  • Economic Neutral – This category includes any NON-SPECIFIC reference to economic concepts without any explicit or implicit claims about how the law will affect economic outcomes. Examples include: “Money” “Economy” “Stock Market” “jobs” “interest rates” “tax credits”
  • Drug prices/healthcare costs – This category includes any reference to drug prices or healthcare costs. Examples include: “drug costs” “Medicare can negotiate prices on some drugs” “Medicine prices” “Drug cost reduction”
  • Skepticism – This category includes any general expression of negative sentiment or opposition to the IRA or reference to the claim that the IRA is wasteful, ineffective, deceptive in its name or intentions WITHOUT any explicit reference to economic harm. This also includes expression of negative affect toward major proponents of the law, including Democrats or Joe Biden. Examples include: “It’s a lie!” “Biden is an idiot!” “Government waste” “Lots of pork” “it does not fight inflation!” “It creates inflation.. another democrat scam” “That is a crock of ****”
  • Don’t Know/Nothing – This category includes any response that expresses a lack of sufficient knowledge to provide an answer. Examples include: “Don’t know enough about it.” “Nothing” “Nothing comes to mind.” “None”
  • Other – This category includes any responses that are intelligible, but that don’t fit at least one of the other categories.
  • Unintelligible – This category includes any response that includes random strings of characters, OR a response that does not provide sufficient information to categorize it into one of the above categories. This category should only be applied if the ENTIRE response is unintelligible.
  • Skipped – This category includes any response that is left blank or skipped over with a response of “n/a“, any other variation of “not applicable”.

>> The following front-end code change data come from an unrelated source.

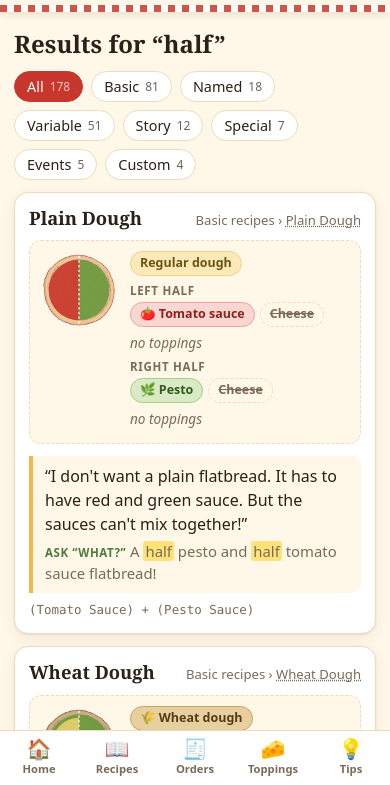
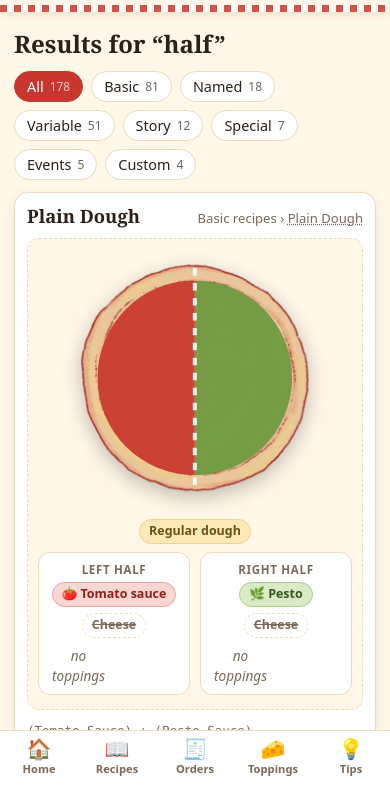
Before and after one commit to morel-porel/gpgp, a plain HTML site: page site/index.html in a window 390 px wide. Both pictures are taken after a click on the link "half". Shown: the part 59-844 px from the top of the page. Drawn offline with Linux system fonts and the light colour scheme.

Commit message:
Bigger topping tiles, dialogue-focused search, mobile layout
Co-authored-by: Copilot <223556219+Copilot@users.noreply.github.com>

```diff
--- a/site/css/style.css
+++ b/site/css/style.css
@@ -87,18 +87,25 @@ main{max-width:1100px;margin:0 auto;padding:18px 14px 30px;outline:0}
 .tag.count{background:var(--red);color:#fff;border-color:var(--red)}
 .tag.group{background:transparent}
 
-.pizzas{display:flex;flex-wrap:wrap;gap:10px;margin-bottom:12px}
-.pizza{display:flex;gap:12px;align-items:flex-start;background:var(--bg);border:1px dashed var(--line);border-radius:12px;padding:10px;flex:1 1 280px;min-width:0}
-.pizza svg{width:96px;height:96px;flex:none}
+.pizzas{display:flex;flex-wrap:wrap;gap:12px;margin-bottom:12px}
+.pizza{display:flex;gap:16px;align-items:flex-start;background:var(--bg);border:1px dashed var(--line);border-radius:12px;padding:14px;flex:1 1 320px;min-width:0}
+.pizza svg{width:140px;height:140px;flex:none}
 .pizza .info{min-width:0;flex:1}
-.tags{display:flex;flex-wrap:wrap;gap:5px;margin-bottom:6px}
-.half{margin:4px 0}
-.half-label{font-size:.72rem;text-transform:uppercase;letter-spacing:.06em;color:var(--muted);font-weight:700;margin-bottom:3px}
-.chips{display:flex;flex-wrap:wrap;gap:5px}
-.chip{display:inline-flex;align-items:center;gap:5px;background:var(--card);border:1px solid var(--line);border-radius:999px;padding:2px 10px 2px 3px;font-size:.85rem;font-weight:600}
-.chip img,.chip .ph{width:26px;height:26px;object-fit:contain;flex:none}
-.chip .ph{display:grid;place-items:center;font-size:18px}
-.empty-note{color:var(--muted);font-size:.85rem;font-style:italic}
+.tags{display:flex;flex-wrap:wrap;gap:6px;margin-bottom:8px}
+.half{margin:8px 0}
+.half-label{font-size:.72rem;text-transform:uppercase;letter-spacing:.06em;color:var(--muted);font-weight:700;margin-bottom:4px}
+.chips{display:grid;grid-template-columns:repeat(auto-fill,minmax(92px,1fr));gap:8px}
+.chip{display:flex;flex-direction:column;align-items:center;justify-content:center;gap:4px;background:var(--card);border:1px solid var(--line);border-radius:12px;padding:8px 4px 6px;font-size:.82rem;font-weight:700;text-align:center;line-height:1.15}
+.chip img,.chip .ph{width:68px;height:68px;object-fit:contain;flex:none}
+.chip .ph{display:grid;place-items:center;font-size:44px}
+.card-body{display:grid;gap:14px}
+.more-lines{margin-top:8px}
+.more-lines summary{cursor:pointer;color:var(--red);font-weight:600;font-size:.9rem;margin-bottom:8px}
+@media (min-width:900px){
+  .card-body.two{grid-template-columns:minmax(0,1.25fr) minmax(0,1fr);align-items:start}
+  .card-body.two .pizzas{margin-bottom:0}
+  .card-body.two .pizza{flex-basis:100%}
+}.empty-note{color:var(--muted);font-size:.85rem;font-style:italic}
 .special{background:var(--bg2);border-radius:12px;padding:10px 12px;margin-bottom:12px;font-weight:600}
 
 .lines{display:grid;gap:8px}
@@ -156,7 +163,21 @@ details.grp .body{padding:0 14px 14px}
   .hero img{width:80px;height:80px}
   .pills{justify-content:center}
   .book{grid-template-columns:1fr}
-  .pizza svg{width:78px;height:78px}
+  .pizza{flex-direction:column;align-items:center;padding:14px 10px;flex-basis:100%}
+  .pizza svg{width:min(64vw,260px);height:min(64vw,260px);filter:drop-shadow(0 6px 10px rgba(0,0,0,.25))}
+  .pizza .info{width:100%}
+  .pizza .info>.tags{justify-content:center}
+  .pizza .tags{justify-content:center}
+  .halves{display:grid;grid-template-columns:1fr 1fr;gap:10px}
+  .half{margin:0;background:var(--card);border:1px solid var(--line);border-radius:12px;padding:8px}
+  .half .half-label{text-align:center}
+  .half .tags{justify-content:center}
+  .chips{grid-template-columns:repeat(3,1fr)}
+  .halves .chips{grid-template-columns:repeat(2,1fr)}
+  .chip img,.chip .ph{width:60px;height:60px}
+  .halves .chip img{width:52px;height:52px}
+  .card{padding:12px}
+  .empty-note{display:block;text-align:center}
   .bar{padding:8px 10px}
 }
 @media (min-width:761px){body{padding-bottom:0}}
--- a/site/js/app.js
+++ b/site/js/app.js
@@ -117,6 +117,7 @@
         rows += `<div class="half"><div class="half-label">${label}</div><div class="tags">${baseTags(halves[i])}</div>` +
           `<div class="chips">${t.length ? t.map(chip).join("") : '<span class="empty-note">no toppings</span>'}</div></div>`;
       });
+      rows = `<div class="halves">${rows}</div>`;
     } else {
       const t = toppings(halves[0]);
       rows += `<div class="tags">${baseTags(halves[0])}</div>`;
@@ -145,14 +146,19 @@
     return p.length > 1 ? p[p.length - 1] : p[0];
   }
 
-  function orderCard(e, toks) {
+  function sayHTML(d, toks) {
+    const extra = Object.keys(d).filter((k) => k !== "q" && k !== "a").map((k) => d[k]);
+    const alts = [d.a, ...extra].filter(Boolean);
+    return `<div class="say">${d.q ? `<p class="q">${highlight(d.q, toks)}</p>` : ""}` +
+      alts.map((a) => `<p class="a"><b>${d.q ? 'Ask “What?”' : "Says"}</b> ${highlight(a, toks)}</p>`).join("") + `</div>`;
+  }
+
+  // shown: dialogues matching the search; hidden: the rest (collapsed) when the match came from the recipe/section only
+  function orderCard(e, toks, shown, collapsed) {
     const sec = sectionById[e.section];
-    const lines = e.dialogue.map((d) => {
-      const extra = Object.keys(d).filter((k) => k !== "q" && k !== "a").map((k) => d[k]);
-      const alts = [d.a, ...extra].filter(Boolean);
-      return `<div class="say">${d.q ? `<p class="q">${highlight(d.q, toks)}</p>` : ""}` +
-        alts.map((a) => `<p class="a"><b>${d.q ? 'Ask “What?”' : "Says"}</b> ${highlight(a, toks)}</p>`).join("") + `</div>`;
-    }).join("");
+    const list = shown || e.dialogue;
+    let lines = list.map((d) => sayHTML(d, toks)).join("");
+    if (collapsed && collapsed.length) lines += `<details class="more-lines"><summary>Show ${collapsed.length} more line${collapsed.length > 1 ? "s" : ""}</summary><div class="lines">${collapsed.map((d) => sayHTML(d, toks)).join("")}</div></details>`;
     const notes = e.notes.map((n) => `<div class="note">💡 ${esc(n)}</div>`).join("");
     const named = /^(Named|Variable)/.test(sec.path[0]) && sec.path[1];
     return `<article class="card">
@@ -160,10 +166,10 @@
         <h3>${esc(named ? sec.path[1] : titleOf(sec))}</h3>
         <span class="where">${crumbs(sec)}</span>
       </div>
-      ${recipeBlock(e)}
-      <div class="lines">${lines || '<div class="empty-note">No dialogue recorded.</div>'}</div>
-      ${notes}
-      <div class="raw">${esc(e.raw)}</div>
+      <div class="card-body two">
+        <div class="recipe">${recipeBlock(e)}<div class="raw">${esc(e.raw)}</div></div>
+        <div class="dlg"><div class="lines">${lines || '<div class="empty-note">No dialogue recorded.</div>'}</div>${notes}</div>
+      </div>
     </article>`;
   }
 
@@ -178,40 +184,57 @@
   /* ---------- search ---------- */
   const blobs = D.entries.map((e) => {
     const sec = sectionById[e.section];
-    const dlg = e.dialogue.map((d) => Object.values(d).join(" ")).join(" ");
-    return { e, dlg: norm(dlg), meta: norm(sec.path.join(" ") + " " + e.notes.join(" ") + " " + e.raw + " " + (e.label || "")) };
+    return {
+      e,
+      dl: e.dialogue.map((d) => ({ d, text: norm(Object.values(d).join(" ")) })),
+      meta: norm(sec.path.join(" ") + " " + e.notes.join(" ") + " " + e.raw + " " + (e.label || "")),
+    };
   });
   const bookBlobs = D.book.map((r) => ({ r, text: norm(r.name + " " + r.raw + " " + r.group + " " + r.unlocked) }));
 
+  // Tiers: 0 = a dialogue line contains every word, 1 = line contains some words and recipe/section covers the rest,
+  // 2 = only the recipe/section matches, 3 = partial (approximate) match
+  function matchEntry(b, toks, phrase) {
+    const lines = b.dl.map((x) => {
+      const inD = toks.filter((t) => x.text.includes(t)).length;
+      const inAny = toks.filter((t) => x.text.includes(t) || b.meta.includes(t)).length;
+      return { d: x.d, inD, inAny, phrase: x.text.includes(phrase) };
+    });
+    const rank = (a, c) => (c.phrase - a.phrase) || (c.inD - a.inD);
+    const exact = lines.filter((l) => l.inD === toks.length).sort(rank);
+    if (exact.length) return { tier: 0, score: exact[0].phrase ? 2 : 1, shown: exact.map((l) => l.d) };
+    const mixed = lines.filter((l) => l.inD > 0 && l.inAny === toks.length).sort(rank);
+    if (mixed.length) return { tier: 1, score: mixed[0].inD, shown: mixed.map((l) => l.d) };
+    if (toks.every((t) => b.meta.includes(t))) return { tier: 2, score: 0, shown: b.e.dialogue.slice(0, 2), collapsed: b.e.dialogue.slice(2) };
+    return null;
+  }
+
   function search(q, filter) {
     const toks = tokensOf(q);
-    if (!toks.length) return { toks, hits: [], approx: false, book: [] };
+    if (!toks.length) return { toks, hits: [], approx: false, book: [], counts: {} };
     const phrase = norm(q);
-    const scoreOf = (b) => {
-      let matched = 0, s = 0;
-      for (const t of toks) {
-        if (b.dlg.includes(t)) { matched++; s += 3; }
-        else if (b.meta.includes(t)) { matched++; s += 1; }
-      }
-      if (b.dlg.includes(phrase)) s += 20;
-      return { matched, s };
-    };
-    let all = blobs.map((b) => ({ b, ...scoreOf(b) }));
-    let hits = all.filter((x) => x.matched === toks.length);
+    let hits = [];
+    for (const b of blobs) {
+      const m = matchEntry(b, toks, phrase);
+      if (m) hits.push({ e: b.e, ...m });
+    }
     let approx = false;
     if (!hits.length && toks.length > 1) {
+      approx = true;
       const need = Math.max(1, Math.ceil(toks.length / 2));
-      hits = all.filter((x) => x.matched >= need);
-      approx = true;
+      for (const b of blobs) {
+        const lines = b.dl.map((x) => ({ d: x.d, n: toks.filter((t) => x.text.includes(t) || b.meta.includes(t)).length }))
+          .filter((l) => l.n >= need).sort((a, c) => c.n - a.n);
+        if (lines.length) hits.push({ e: b.e, tier: 3, score: lines[0].n, shown: lines.map((l) => l.d) });
+      }
     }
-    hits.sort((a, b) => b.matched - a.matched || b.s - a.s || a.b.e.id - b.b.e.id);
+    hits.sort((a, b) => a.tier - b.tier || b.score - a.score || a.e.id - b.e.id);
     const counts = {};
-    hits.forEach((h) => { const g = sectionById[h.b.e.section].path[0]; counts[g] = (counts[g] || 0) + 1; });
-    if (filter && filter !== "all") hits = hits.filter((h) => sectionById[h.b.e.section].path[0] === filter);
+    hits.forEach((h) => { const g = sectionById[h.e.section].path[0]; counts[g] = (counts[g] || 0) + 1; });
+    if (filter && filter !== "all") hits = hits.filter((h) => sectionById[h.e.section].path[0] === filter);
     const book = bookBlobs.filter((b) => toks.every((t) => b.text.includes(t))).map((b) => b.r).slice(0, 4);
-    return { toks, hits: hits.map((h) => h.b.e), approx, book, counts };
+    return { toks, hits, approx, book, counts };
   }
-
   let searchState = { q: "", filter: "all", shown: 30 };
 
   function renderSearch(q, keepState) {
@@ -227,7 +250,7 @@
       if (r.approx && total) html += `<div class="callout">No order contains every word — showing the closest matches.</div>`;
       if (r.book.length && searchState.filter === "all") html += `<div class="sub">Recipe book</div>` + r.book.map(bookCard).join("") + (r.hits.length ? `<div class="sub">Customer orders</div>` : "");
       const list = r.hits.slice(0, searchState.shown);
-      html += list.map((e) => orderCard(e, r.toks)).join("");
+      html += list.map((h) => orderCard(h.e, r.toks, h.shown, h.collapsed)).join("");
       if (r.hits.length > list.length) html += `<button class="more" id="more">Show more (${r.hits.length - list.length} left)</button>`;
       if (!r.hits.length && !r.book.length) html += `<div class="empty"><p>No orders found.</p><p>Try fewer or shorter words (e.g. “wheat” instead of “wheatbread”).</p></div>`;
     }
```
Also changed, not shown: Ingredients_Bell-Pepper-Box.webp (added), site/js/data.js, 1 other file.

Download the full report


Leiserowitz, A., Maibach, E., Rosenthal, S., Kotcher, J., Carman, J., Lee, S., Verner, M., Ballew, M., Ansah, P., Badullovich, N., Myers, T., Goldberg, M., & Marlon, J. (2023). Climate Change in the American Mind: Politics & Policy, December 2022. Yale University and George Mason University. New Haven, CT: Yale Program on Climate Change Communication.

Funding Source

The research was funded by the 11th Hour Project, the Energy Foundation, the MacArthur Foundation, the Heising-Simons Foundation, and the Grantham Foundation.